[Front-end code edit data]
------------------------------------

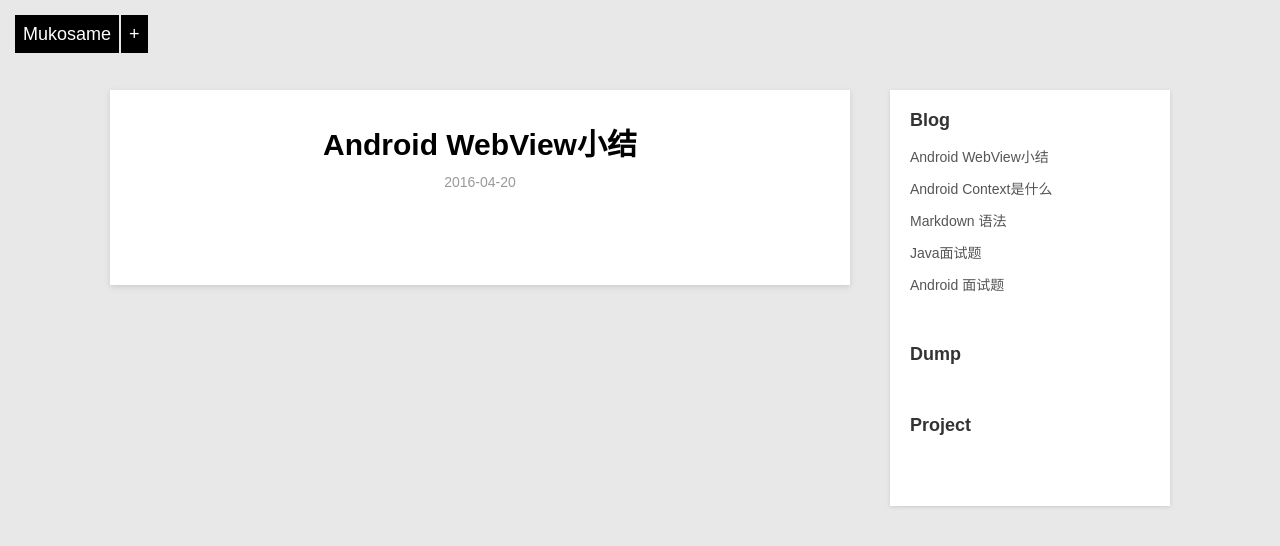
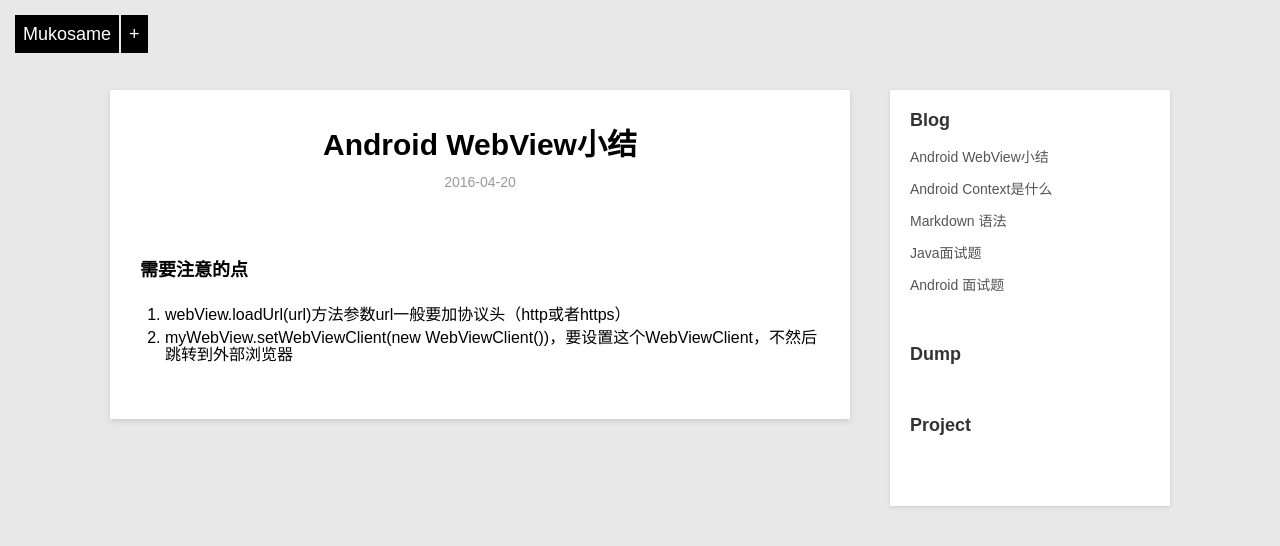
Before and after one commit to zuoqx/zuoqx.github.com, a Jekyll site: the page built from _posts/blog/2016-04-20-Android WebView小结.md, in a window 1280 px wide. Shown: the top 546 px of the page. Built offline with Jekyll 4.4.1, drawn with Linux system fonts in a browser that asks for light colours; comment, search, counter and statistics services are not loaded.

Commit message:
update file

```diff
--- a/_posts/blog/2016-04-20-Android WebView小结.md
+++ b/_posts/blog/2016-04-20-Android WebView小结.md
@@ -4,3 +4,8 @@ title: Android WebView小结
 description: Android WebView 注意事项
 category: blog
 ---
+
+
+### 需要注意的点
+1. webView.loadUrl(url)方法参数url一般要加协议头（http或者https）
+2. myWebView.setWebViewClient(new WebViewClient())，要设置这个WebViewClient，不然后跳转到外部浏览器
```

------------------------------------

*AIM OF THE EXERCISE*:
Give the records again exactly as they stand, so that only the pictures are missing.

*FINISHED TASK*:
Before and after one commit to zuoqx/zuoqx.github.com, a Jekyll site: the page built from _posts/blog/2016-04-20-Android WebView小结.md, in a window 1280 px wide. Shown: the top 546 px of the page. Built offline with Jekyll 4.4.1, drawn with Linux system fonts in a browser that asks for light colours; comment, search, counter and statistics services are not loaded.

Commit message:
update file

```diff
--- a/_posts/blog/2016-04-20-Android WebView小结.md
+++ b/_posts/blog/2016-04-20-Android WebView小结.md
@@ -4,3 +4,8 @@ title: Android WebView小结
 description: Android WebView 注意事项
 category: blog
 ---
+
+
+### 需要注意的点
+1. webView.loadUrl(url)方法参数url一般要加协议头（http或者https）
+2. myWebView.setWebViewClient(new WebViewClient())，要设置这个WebViewClient，不然后跳转到外部浏览器
```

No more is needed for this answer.